Available data: Begin
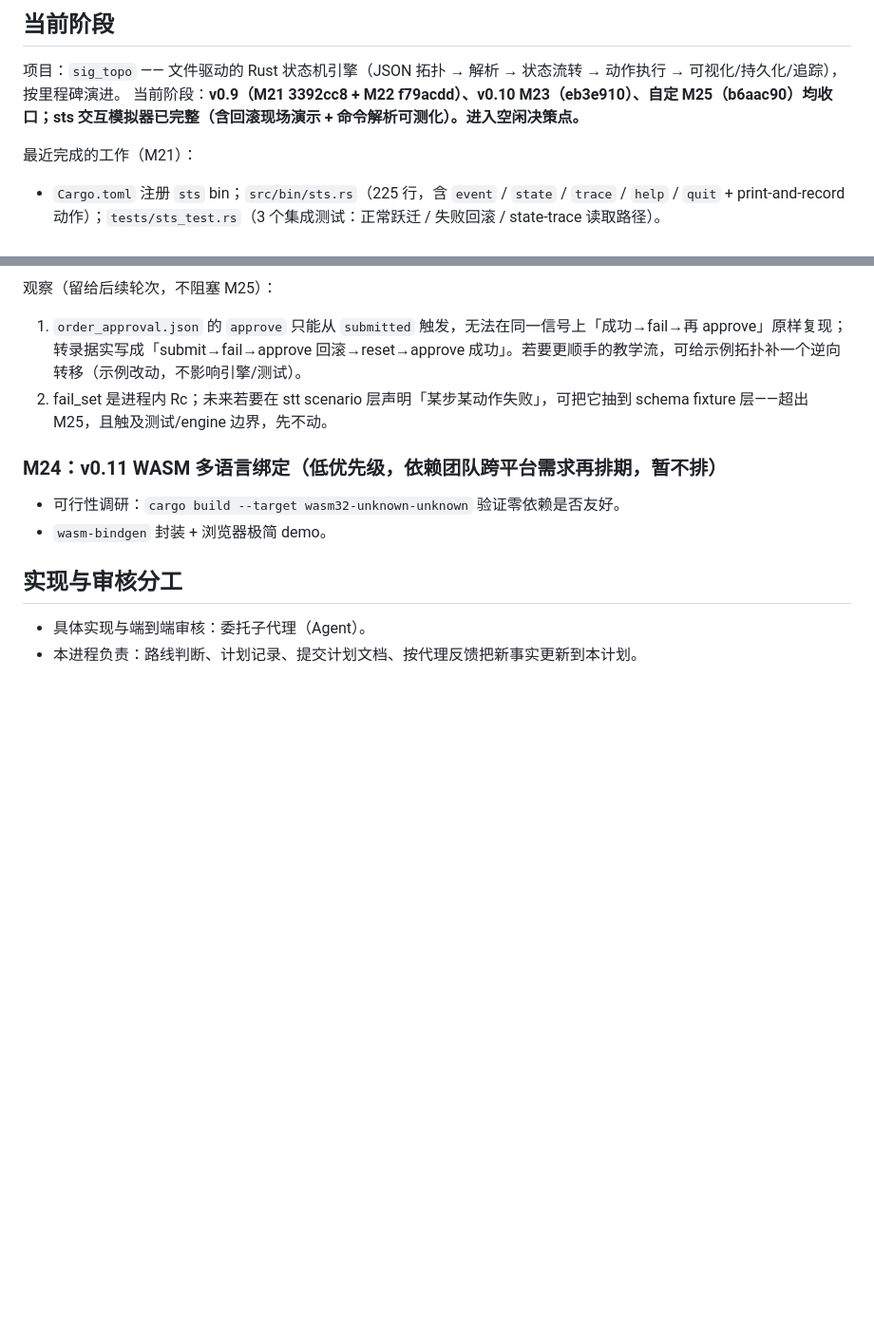
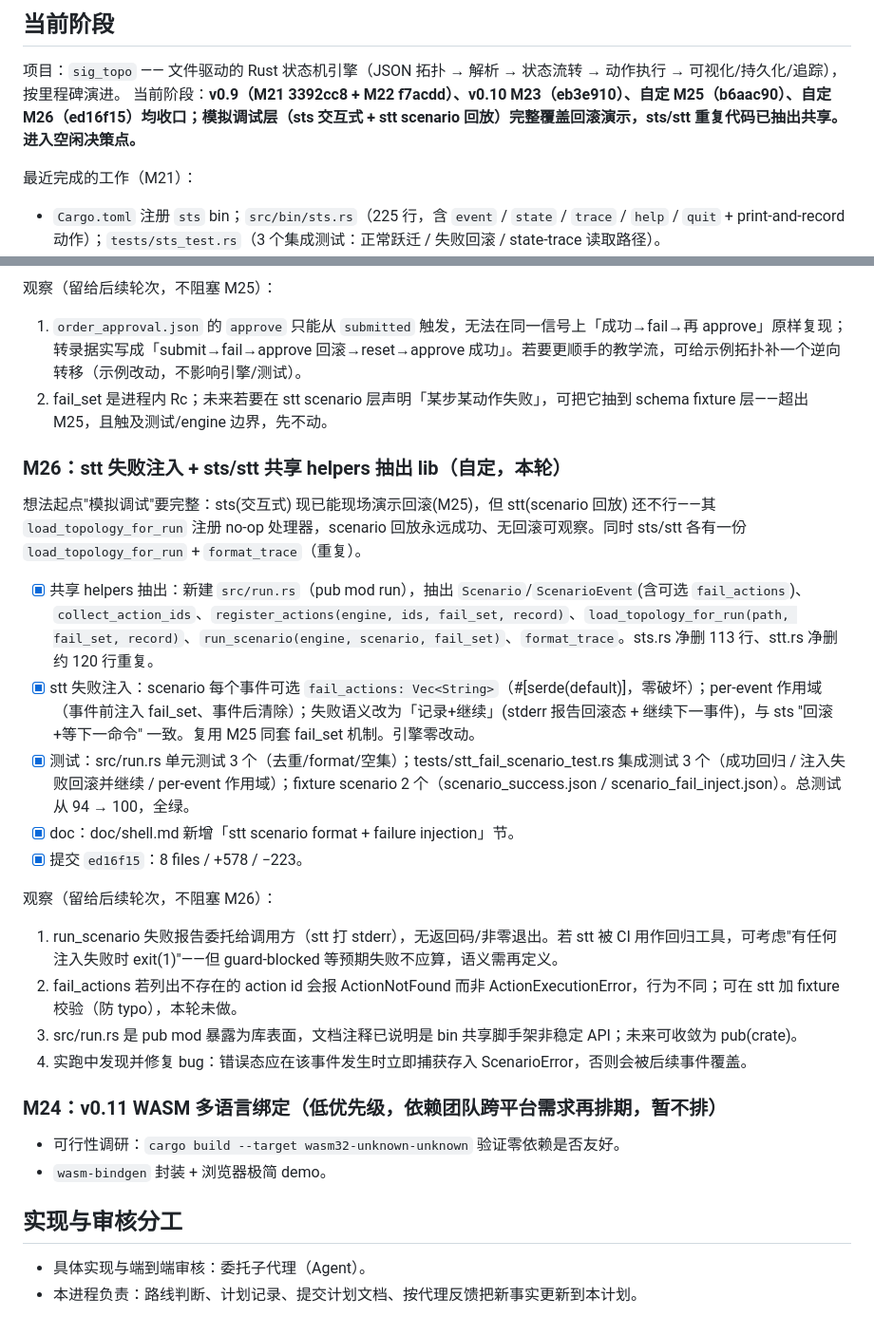
Before and after one commit to Embedded-u32-1/sig_topo, a Markdown page: doc/plan.md, 2 parts joined by grey strips. Shown at 95% size. Drawn GitHub-style; blank space fills up the shorter version.

Commit message:
docs(plan): 记录 M26 收口（stt 失败注入 + 共享 helpers），模拟调试层完整
M26 closed in ed16f15: stt now supports fail-injection scenario replay
(per-event fail_actions, record-and-continue on failure), reusing the same
fail_set mechanism as the sts fail command. Duplicated load_topology_for_run
+ format_trace from sts.rs/stt.rs extracted into shared src/run.rs, removing
~223 lines of duplication. 6 new tests (100 total green); engine unchanged.

This updates doc/plan.md: M21/M22/M23 + self-defined M25/M26 all done; the
simulation/debugging layer (interactive sts + scenario-replay stt) now fully
covers rollback demonstration. Carries forward observations (stt exit code,
fail_actions typo detection, run.rs pub surface) toward the next round.

Co-Authored-By: Claude <noreply@anthropic.com>

```diff
--- a/doc/plan.md
+++ b/doc/plan.md
@@ -5,7 +5,7 @@
 ## 当前阶段
 
 项目：`sig_topo` —— 文件驱动的 Rust 状态机引擎（JSON 拓扑 → 解析 → 状态流转 → 动作执行 → 可视化/持久化/追踪），按里程碑演进。
-当前阶段：**v0.9（M21 3392cc8 + M22 f79acdd）、v0.10 M23（eb3e910）、自定 M25（b6aac90）均收口；sts 交互模拟器已完整（含回滚现场演示 + 命令解析可测化）。进入空闲决策点。**
+当前阶段：**v0.9（M21 3392cc8 + M22 f7acdd）、v0.10 M23（eb3e910）、自定 M25（b6aac90）、自定 M26（ed16f15）均收口；模拟调试层（sts 交互式 + stt scenario 回放）完整覆盖回滚演示，sts/stt 重复代码已抽出共享。进入空闲决策点。**
 
 最近完成的工作（M21）：
 
@@ -81,6 +81,23 @@
 1. `order_approval.json` 的 `approve` 只能从 `submitted` 触发，无法在同一信号上「成功→fail→再 approve」原样复现；转录据实写成「submit→fail→approve 回滚→reset→approve 成功」。若要更顺手的教学流，可给示例拓扑补一个逆向转移（示例改动，不影响引擎/测试）。
 2. fail_set 是进程内 Rc<RefCell>；未来若要在 stt scenario 层声明「某步某动作失败」，可把它抽到 schema fixture 层——超出 M25，且触及测试/engine 边界，先不动。
 
+### M26：stt 失败注入 + sts/stt 共享 helpers 抽出 lib（自定，本轮）
+
+想法起点"模拟调试"要完整：sts(交互式) 现已能现场演示回滚(M25)，但 stt(scenario 回放) 还不行——其 `load_topology_for_run` 注册 no-op 处理器，scenario 回放永远成功、无回滚可观察。同时 sts/stt 各有一份 `load_topology_for_run` + `format_trace`（重复）。
+
+- [x] 共享 helpers 抽出：新建 `src/run.rs`（pub mod run），抽出 `Scenario`/`ScenarioEvent`(含可选 `fail_actions`)、`collect_action_ids`、`register_actions(engine, ids, fail_set, record)`、`load_topology_for_run(path, fail_set, record)`、`run_scenario(engine, scenario, fail_set)`、`format_trace`。sts.rs 净删 113 行、stt.rs 净删约 120 行重复。
+- [x] stt 失败注入：scenario 每个事件可选 `fail_actions: Vec<String>`（#[serde(default)]，零破坏）；per-event 作用域（事件前注入 fail_set、事件后清除）；失败语义改为「记录+继续」(stderr 报告回滚态 + 继续下一事件)，与 sts "回滚+等下一命令" 一致。复用 M25 同套 fail_set 机制。引擎零改动。
+- [x] 测试：src/run.rs 单元测试 3 个（去重/format/空集）；tests/stt_fail_scenario_test.rs 集成测试 3 个（成功回归 / 注入失败回滚并继续 / per-event 作用域）；fixture scenario 2 个（scenario_success.json / scenario_fail_inject.json）。总测试从 94 → 100，全绿。
+- [x] doc：doc/shell.md 新增「stt scenario format + failure injection」节。
+- [x] 提交 `ed16f15`：8 files / +578 / −223。
+
+观察（留给后续轮次，不阻塞 M26）：
+
+1. run_scenario 失败报告委托给调用方（stt 打 stderr），无返回码/非零退出。若 stt 被 CI 用作回归工具，可考虑"有任何注入失败时 exit(1)"——但 guard-blocked 等预期失败不应算，语义需再定义。
+2. fail_actions 若列出不存在的 action id 会报 ActionNotFound 而非 ActionExecutionError，行为不同；可在 stt 加 fixture 校验（防 typo），本轮未做。
+3. src/run.rs 是 pub mod 暴露为库表面，文档注释已说明是 bin 共享脚手架非稳定 API；未来可收敛为 pub(crate)。
+4. 实跑中发现并修复 bug：错误态应在该事件发生时立即捕获存入 ScenarioError，否则会被后续事件覆盖。
+
 ### M24：v0.11 WASM 多语言绑定（低优先级，依赖团队跨平台需求再排期，暂不排）
 
 - 可行性调研：`cargo build --target wasm32-unknown-unknown` 验证零依赖是否友好。
```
Available data: End
▸ What needs to be done:
The preceding listing is to be restated word for word, with every picture omitted.

▸ Exercise output:
Before and after one commit to Embedded-u32-1/sig_topo, a Markdown page: doc/plan.md, 2 parts joined by grey strips. Shown at 95% size. Drawn GitHub-style; blank space fills up the shorter version.

Commit message:
docs(plan): 记录 M26 收口（stt 失败注入 + 共享 helpers），模拟调试层完整
M26 closed in ed16f15: stt now supports fail-injection scenario replay
(per-event fail_actions, record-and-continue on failure), reusing the same
fail_set mechanism as the sts fail command. Duplicated load_topology_for_run
+ format_trace from sts.rs/stt.rs extracted into shared src/run.rs, removing
~223 lines of duplication. 6 new tests (100 total green); engine unchanged.

This updates doc/plan.md: M21/M22/M23 + self-defined M25/M26 all done; the
simulation/debugging layer (interactive sts + scenario-replay stt) now fully
covers rollback demonstration. Carries forward observations (stt exit code,
fail_actions typo detection, run.rs pub surface) toward the next round.

Co-Authored-By: Claude <noreply@anthropic.com>

```diff
--- a/doc/plan.md
+++ b/doc/plan.md
@@ -5,7 +5,7 @@
 ## 当前阶段
 
 项目：`sig_topo` —— 文件驱动的 Rust 状态机引擎（JSON 拓扑 → 解析 → 状态流转 → 动作执行 → 可视化/持久化/追踪），按里程碑演进。
-当前阶段：**v0.9（M21 3392cc8 + M22 f79acdd）、v0.10 M23（eb3e910）、自定 M25（b6aac90）均收口；sts 交互模拟器已完整（含回滚现场演示 + 命令解析可测化）。进入空闲决策点。**
+当前阶段：**v0.9（M21 3392cc8 + M22 f7acdd）、v0.10 M23（eb3e910）、自定 M25（b6aac90）、自定 M26（ed16f15）均收口；模拟调试层（sts 交互式 + stt scenario 回放）完整覆盖回滚演示，sts/stt 重复代码已抽出共享。进入空闲决策点。**
 
 最近完成的工作（M21）：
 
@@ -81,6 +81,23 @@
 1. `order_approval.json` 的 `approve` 只能从 `submitted` 触发，无法在同一信号上「成功→fail→再 approve」原样复现；转录据实写成「submit→fail→approve 回滚→reset→approve 成功」。若要更顺手的教学流，可给示例拓扑补一个逆向转移（示例改动，不影响引擎/测试）。
 2. fail_set 是进程内 Rc<RefCell>；未来若要在 stt scenario 层声明「某步某动作失败」，可把它抽到 schema fixture 层——超出 M25，且触及测试/engine 边界，先不动。
 
+### M26：stt 失败注入 + sts/stt 共享 helpers 抽出 lib（自定，本轮）
+
+想法起点"模拟调试"要完整：sts(交互式) 现已能现场演示回滚(M25)，但 stt(scenario 回放) 还不行——其 `load_topology_for_run` 注册 no-op 处理器，scenario 回放永远成功、无回滚可观察。同时 sts/stt 各有一份 `load_topology_for_run` + `format_trace`（重复）。
+
+- [x] 共享 helpers 抽出：新建 `src/run.rs`（pub mod run），抽出 `Scenario`/`ScenarioEvent`(含可选 `fail_actions`)、`collect_action_ids`、`register_actions(engine, ids, fail_set, record)`、`load_topology_for_run(path, fail_set, record)`、`run_scenario(engine, scenario, fail_set)`、`format_trace`。sts.rs 净删 113 行、stt.rs 净删约 120 行重复。
+- [x] stt 失败注入：scenario 每个事件可选 `fail_actions: Vec<String>`（#[serde(default)]，零破坏）；per-event 作用域（事件前注入 fail_set、事件后清除）；失败语义改为「记录+继续」(stderr 报告回滚态 + 继续下一事件)，与 sts "回滚+等下一命令" 一致。复用 M25 同套 fail_set 机制。引擎零改动。
+- [x] 测试：src/run.rs 单元测试 3 个（去重/format/空集）；tests/stt_fail_scenario_test.rs 集成测试 3 个（成功回归 / 注入失败回滚并继续 / per-event 作用域）；fixture scenario 2 个（scenario_success.json / scenario_fail_inject.json）。总测试从 94 → 100，全绿。
+- [x] doc：doc/shell.md 新增「stt scenario format + failure injection」节。
+- [x] 提交 `ed16f15`：8 files / +578 / −223。
+
+观察（留给后续轮次，不阻塞 M26）：
+
+1. run_scenario 失败报告委托给调用方（stt 打 stderr），无返回码/非零退出。若 stt 被 CI 用作回归工具，可考虑"有任何注入失败时 exit(1)"——但 guard-blocked 等预期失败不应算，语义需再定义。
+2. fail_actions 若列出不存在的 action id 会报 ActionNotFound 而非 ActionExecutionError，行为不同；可在 stt 加 fixture 校验（防 typo），本轮未做。
+3. src/run.rs 是 pub mod 暴露为库表面，文档注释已说明是 bin 共享脚手架非稳定 API；未来可收敛为 pub(crate)。
+4. 实跑中发现并修复 bug：错误态应在该事件发生时立即捕获存入 ScenarioError，否则会被后续事件覆盖。
+
 ### M24：v0.11 WASM 多语言绑定（低优先级，依赖团队跨平台需求再排期，暂不排）
 
 - 可行性调研：`cargo build --target wasm32-unknown-unknown` 验证零依赖是否友好。
```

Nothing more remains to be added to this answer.